The spring lobby server has global server wide bans and a bot called Chanserv which provides moderation controls to channel operators at a channel level. Sadly channel bans were not one of those features.
In the past I had put everything into cookiebot and since cookiebot was at best an experiment, it became very messy. The new approach would be to create a bot for every function that was required, and release the bots to the community to use in their own channels. The new bots would be smaller, easier to understand and maintain. The first such ‘small bot’ was banbot.
Banbot maintained a single list of users which where not allowed in the same channel. When a user entered the channel that banbot is who was flagged as banned, banbot would send a !kick command to Chanserv via private message and the user would be booted from the channel almost as soon as they joined. This required that channel operators gave Banbot operator status
Banbot became rather successful, as channel operators now had a tool for getting rid of spammers who rejoined that didn’t involve locking their channels with passwords, preventing people who didn’t have the password from joining. Operator status was given to the instance running the account Banbot in ~20 channels. Banbot was released on my main website as a download, and many users showed an interest, however because many didnt have the means to host a bot or the will to download and run the bot, they granted Banbot operator status and had it join there channel.

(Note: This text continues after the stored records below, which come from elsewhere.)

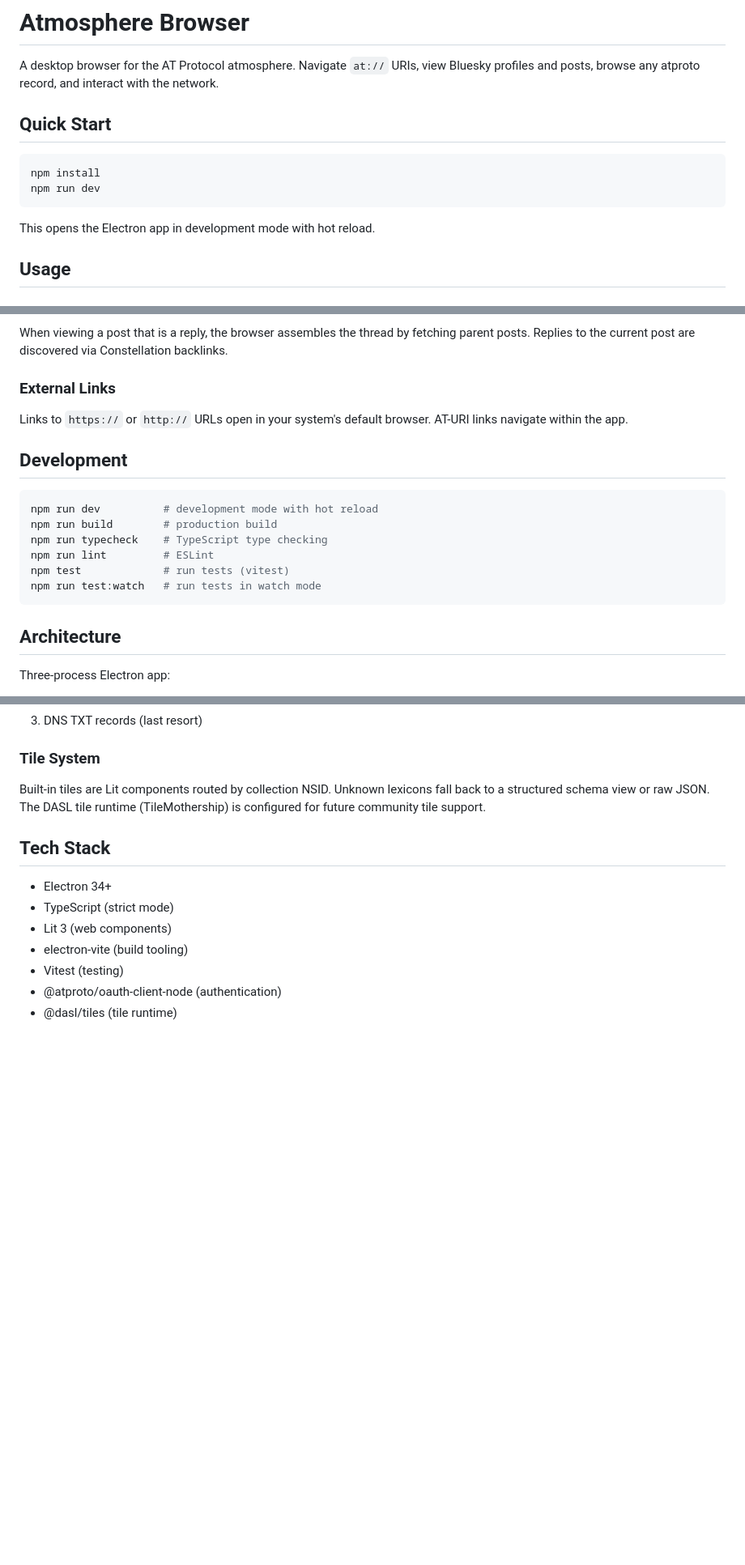
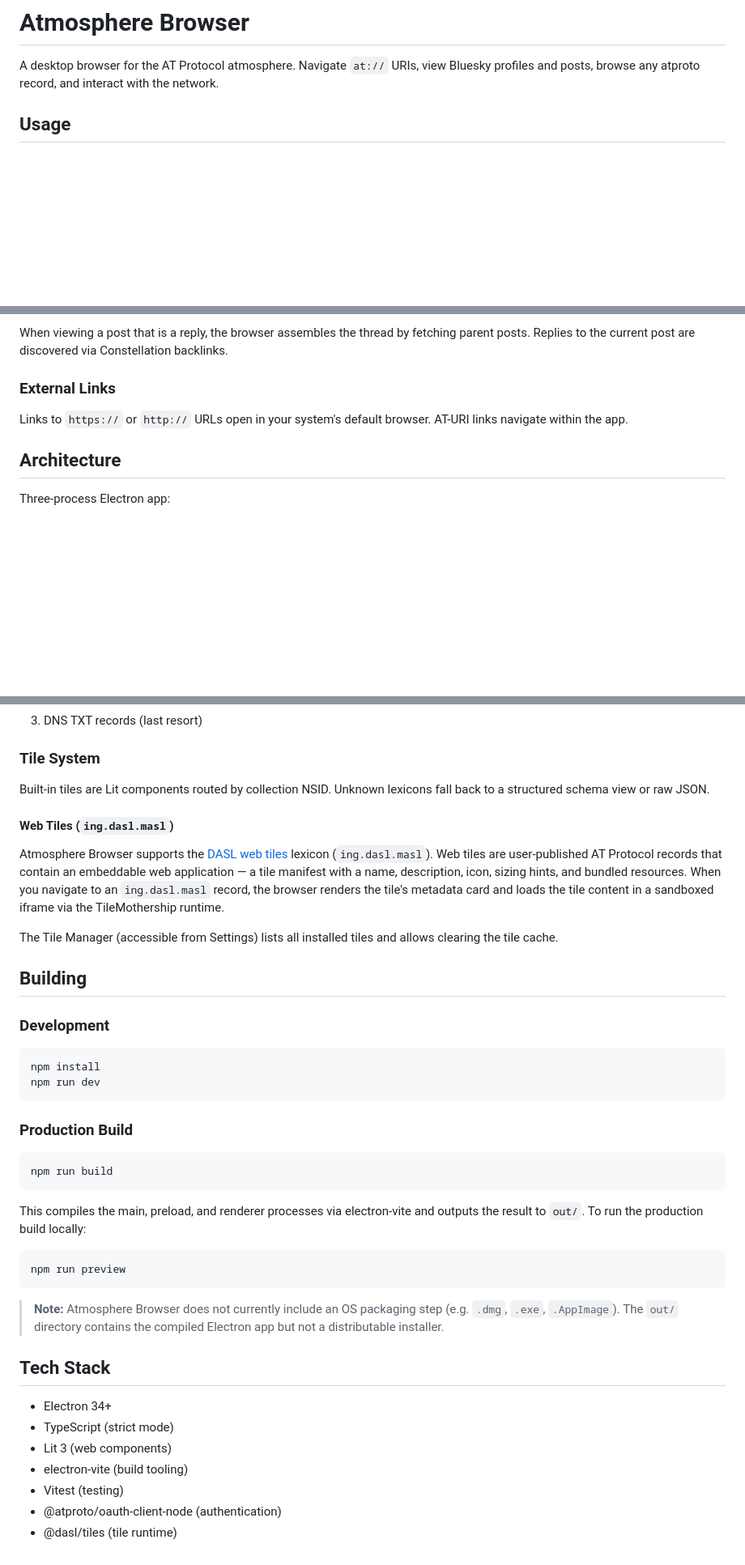
Before and after one commit to scarnecchia/atmosphere-browser, a Markdown page: README.md, 3 parts joined by grey strips. Shown at 81% size. GitHub-like rendering; blank space fills up the shorter version.

Commit message:
docs: add web tiles lexicon and production build sections to README
Co-Authored-By: Claude Opus 4.6 (1M context) <noreply@anthropic.com>

````diff
--- a/README.md
+++ b/README.md
@@ -1,15 +1,6 @@
 # Atmosphere Browser
 
 A desktop browser for the AT Protocol atmosphere. Navigate `at://` URIs, view Bluesky profiles and posts, browse any atproto record, and interact with the network.
-
-## Quick Start
-
-```bash
-npm install
-npm run dev
-```
-
-This opens the Electron app in development mode with hot reload.
 
 ## Usage
 
@@ -79,17 +70,6 @@ When viewing a post that is a reply, the browser assembles the thread by fetchin
 
 Links to `https://` or `http://` URLs open in your system's default browser. AT-URI links navigate within the app.
 
-## Development
-
-```bash
-npm run dev          # development mode with hot reload
-npm run build        # production build
-npm run typecheck    # TypeScript type checking
-npm run lint         # ESLint
-npm test             # run tests (vitest)
-npm run test:watch   # run tests in watch mode
-```
-
 ## Architecture
 
 Three-process Electron app:
@@ -109,7 +89,36 @@ Handles are resolved in this order:
 
 ### Tile System
 
-Built-in tiles are Lit components routed by collection NSID. Unknown lexicons fall back to a structured schema view or raw JSON. The DASL tile runtime (TileMothership) is configured for future community tile support.
+Built-in tiles are Lit components routed by collection NSID. Unknown lexicons fall back to a structured schema view or raw JSON.
+
+#### Web Tiles (`ing.dasl.masl`)
+
+Atmosphere Browser supports the [DASL web tiles](https://dasl.ing) lexicon (`ing.dasl.masl`). Web tiles are user-published AT Protocol records that contain an embeddable web application — a tile manifest with a name, description, icon, sizing hints, and bundled resources. When you navigate to an `ing.dasl.masl` record, the browser renders the tile's metadata card and loads the tile content in a sandboxed iframe via the TileMothership runtime.
+
+The Tile Manager (accessible from Settings) lists all installed tiles and allows clearing the tile cache.
+
+## Building
+
+### Development
+
+```bash
+npm install
+npm run dev
+```
+
+### Production Build
+
+```bash
+npm run build
+```
+
+This compiles the main, preload, and renderer processes via electron-vite and outputs the result to `out/`. To run the production build locally:
+
+```bash
+npm run preview
+```
+
+> **Note:** Atmosphere Browser does not currently include an OS packaging step (e.g. `.dmg`, `.exe`, `.AppImage`). The `out/` directory contains the compiled Electron app but not a distributable installer.
 
 ## Tech Stack
 
````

Since Banbot was designed to sit in a single channel and not multiple channels, chaos ensued. The single list policy of banbot became the main criticism, and the introduction of Banbot to the #k channel exposed the fundamental flaws of ignoring the one instance per channel rule. A particularly power mad user Tsuyosa recognized the issue and realized if a user was banned in her channel, they were also banned in all 20 other channels. Channel operators were horrified to find banbot booting them out of their own channels on login and rather than demanded action to which Tsuyosas operator privileges on Banbot were removed, but not before she attempted to exploit the same flaw in slurbot which operated under the same 1 bot per channel design, and rather unsuccessfully cookiebot.

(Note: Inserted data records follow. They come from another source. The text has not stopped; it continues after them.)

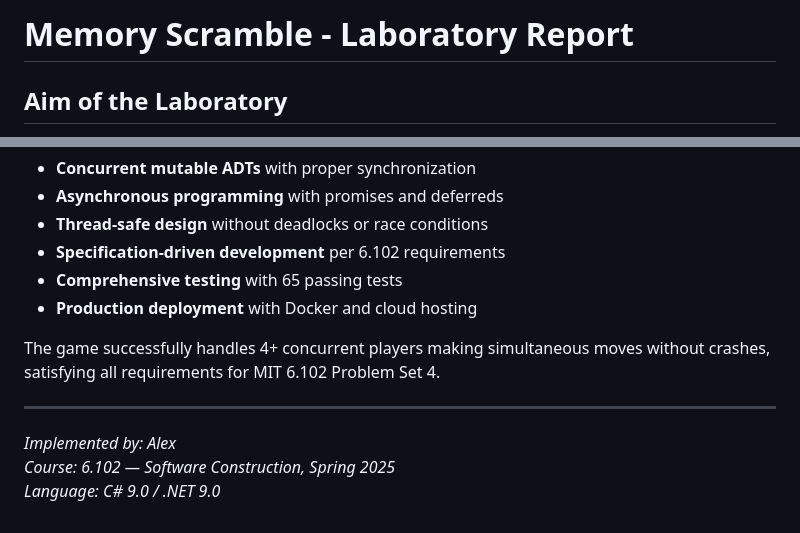
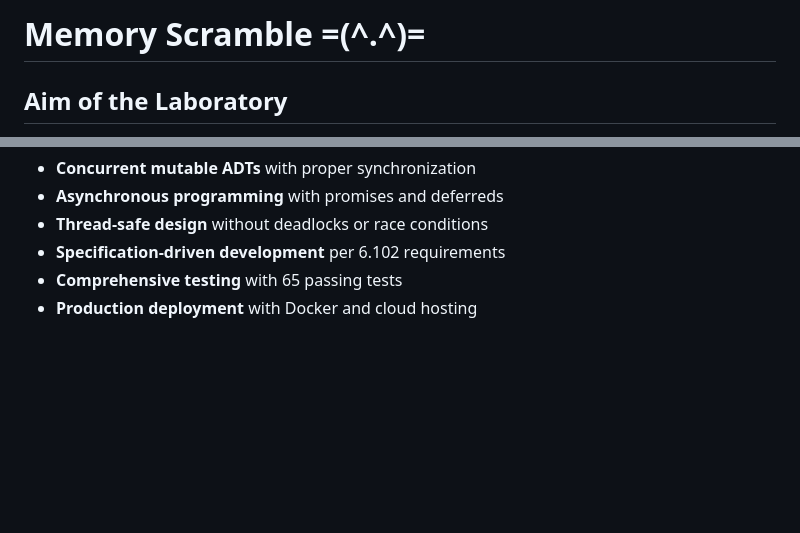
Before and after one commit to MaxNoragami/PR-lab3-MemoryScramble, a Markdown page: README.md, 2 parts joined by grey strips. Rendered like a GitHub page; blank space fills up the shorter version.

Commit message:
docs: update readme

```diff
--- a/README.md
+++ b/README.md
@@ -1,4 +1,4 @@
-# Memory Scramble - Laboratory Report
+# Memory Scramble =(^.^)=
 
 ## Aim of the Laboratory
 
@@ -848,11 +848,3 @@ This implementation demonstrates comprehensive understanding of:
 - **Specification-driven development** per 6.102 requirements
 - **Comprehensive testing** with 65 passing tests
 - **Production deployment** with Docker and cloud hosting
-
-The game successfully handles 4+ concurrent players making simultaneous moves without crashes, satisfying all requirements for MIT 6.102 Problem Set 4.
-
----
-
-*Implemented by: Alex*
-*Course: 6.102 — Software Construction, Spring 2025*
-*Language: C# 9.0 / .NET 9.0*
```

At this point confidence in the use of Banbot floundered despite a stable code base. Inspired by Cookiebots success a new breed of community members had arrived and started coding their own bots which started to take over the role of Banbot. These were trusted more because the people running them tended to be the people who built them. Eventually the fad for ban bots ended and development of Banbot shifted away towards Lobby client development and AI development.